It is no surprise to see Anna Kate Reid Hipp ’63 listed among the dynamic leaders of Mary Baldwin’s current fundraising effort. In the 1970s, she served in a top role for the New Directions Capital Campaign. She was national co-chair of the 1992 Sesquicentennial Campaign. Just a few years ago, she became a member of the college’s National Leadership Gifts Council.
Hipp is just as eager to rally donors this time around as she was 40 years ago.
“The Murphy Deming College of Health Sciences is the big, sustaining change that the college needs right now,” she said from Greenville, South Carolina, where she has established herself as a civic leader and philanthropist.

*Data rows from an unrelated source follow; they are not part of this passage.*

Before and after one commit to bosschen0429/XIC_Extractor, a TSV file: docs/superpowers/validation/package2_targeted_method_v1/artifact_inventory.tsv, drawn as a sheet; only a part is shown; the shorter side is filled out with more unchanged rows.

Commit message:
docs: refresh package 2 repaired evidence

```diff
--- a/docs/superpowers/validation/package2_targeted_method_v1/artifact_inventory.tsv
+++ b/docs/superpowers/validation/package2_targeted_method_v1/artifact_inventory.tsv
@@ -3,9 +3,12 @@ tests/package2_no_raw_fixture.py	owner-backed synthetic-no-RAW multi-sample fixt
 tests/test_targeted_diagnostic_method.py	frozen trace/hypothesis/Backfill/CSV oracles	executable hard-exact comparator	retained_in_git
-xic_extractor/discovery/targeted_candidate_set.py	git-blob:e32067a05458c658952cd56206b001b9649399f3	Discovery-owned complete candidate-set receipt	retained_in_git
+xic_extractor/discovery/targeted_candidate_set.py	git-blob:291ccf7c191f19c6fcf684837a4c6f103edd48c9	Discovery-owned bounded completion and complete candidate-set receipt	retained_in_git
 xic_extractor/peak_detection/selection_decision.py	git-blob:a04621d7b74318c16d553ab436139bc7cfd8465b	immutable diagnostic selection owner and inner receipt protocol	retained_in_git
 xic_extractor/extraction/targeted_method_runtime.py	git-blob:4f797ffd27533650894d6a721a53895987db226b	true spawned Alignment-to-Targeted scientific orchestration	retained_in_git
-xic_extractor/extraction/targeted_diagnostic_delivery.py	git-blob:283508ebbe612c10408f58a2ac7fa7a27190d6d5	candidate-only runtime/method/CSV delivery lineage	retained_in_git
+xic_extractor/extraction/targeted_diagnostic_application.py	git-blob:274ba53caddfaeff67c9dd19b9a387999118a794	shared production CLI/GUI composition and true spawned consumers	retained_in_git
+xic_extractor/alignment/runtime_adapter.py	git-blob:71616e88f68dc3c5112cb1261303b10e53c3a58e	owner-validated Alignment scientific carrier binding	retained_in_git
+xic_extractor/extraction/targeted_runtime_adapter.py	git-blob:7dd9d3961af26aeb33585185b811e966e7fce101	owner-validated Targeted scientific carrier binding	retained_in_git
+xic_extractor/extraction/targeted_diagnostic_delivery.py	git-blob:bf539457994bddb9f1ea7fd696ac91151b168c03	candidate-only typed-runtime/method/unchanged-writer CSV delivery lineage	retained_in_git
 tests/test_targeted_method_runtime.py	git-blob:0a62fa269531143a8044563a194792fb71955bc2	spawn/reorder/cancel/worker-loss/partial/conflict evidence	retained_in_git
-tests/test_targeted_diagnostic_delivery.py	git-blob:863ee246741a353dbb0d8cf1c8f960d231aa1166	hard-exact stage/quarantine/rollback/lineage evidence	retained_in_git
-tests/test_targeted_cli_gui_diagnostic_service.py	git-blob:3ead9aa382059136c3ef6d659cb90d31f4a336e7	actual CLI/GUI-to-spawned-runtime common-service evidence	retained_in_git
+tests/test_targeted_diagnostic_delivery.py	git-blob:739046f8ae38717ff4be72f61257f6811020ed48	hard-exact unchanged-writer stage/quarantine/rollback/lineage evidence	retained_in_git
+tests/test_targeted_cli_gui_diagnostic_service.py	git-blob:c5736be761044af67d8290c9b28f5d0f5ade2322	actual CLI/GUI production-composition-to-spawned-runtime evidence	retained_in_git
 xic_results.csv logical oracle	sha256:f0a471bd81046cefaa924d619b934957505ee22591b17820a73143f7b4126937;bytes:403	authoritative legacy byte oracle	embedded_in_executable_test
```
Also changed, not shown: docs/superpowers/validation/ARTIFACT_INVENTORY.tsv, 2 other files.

The Arkansas native came to Mary Baldwin with plans to transfer to an in-state university after her freshman year — as did most of her peers at the time. Hipp’s course changed quickly when she made close friends, enjoyed her classes … and met her future husband. She stayed. And she became one of the college’s most dedicated supporters — a legacy highlighted by becoming the first alumna and first woman to chair the Board of Trustees — during her nearly 25 years of service.
What’s unique about generous gifts from Hipp and her husband, Hayne, over the past five decades is that they have rarely been designated for specific projects or programs. By keeping close counsel with college leaders, she repeatedly demonstrates confidence in their ability to know where funds will be most effective. The Hipp Innovation Fund, created in 2007 to support college-wide efforts to increase enrollment, is a prime example of how she finds exactly what MBC needs at the time. In turn, fundraisers know that they can count on Hipp’s contributions to the Baldwin Fund and on her support for the popular Doenges Visiting Artist/Scholar program, established in memory of her former classmate, Elizabeth “Liddy” Kirkpatrick Doenges.
“I have to admit that I’m a little selfish: I want to see things happen in my lifetime,” said Hipp, explaining that her philanthropy is focused on directing funds “right into the bloodstream of the institution.”
As she prepares to celebrate her 50th Reunion in 2013, Hipp recognizes that the educational needs and opportunities for women have changed dramatically since her college years. While some women’s colleges have been reluctant to change — and paid the price by closing their doors or becoming co-ed schools — Mary Baldwin has adapted accordingly, reimagining itself without losing the core undergraduate women’s program, she said.
“My favorite cause is Mary Baldwin College,” she said. “I have been involved in her life for so long. I give generously, give gladly, give for the pleasure of giving, and I give because it does make a difference.”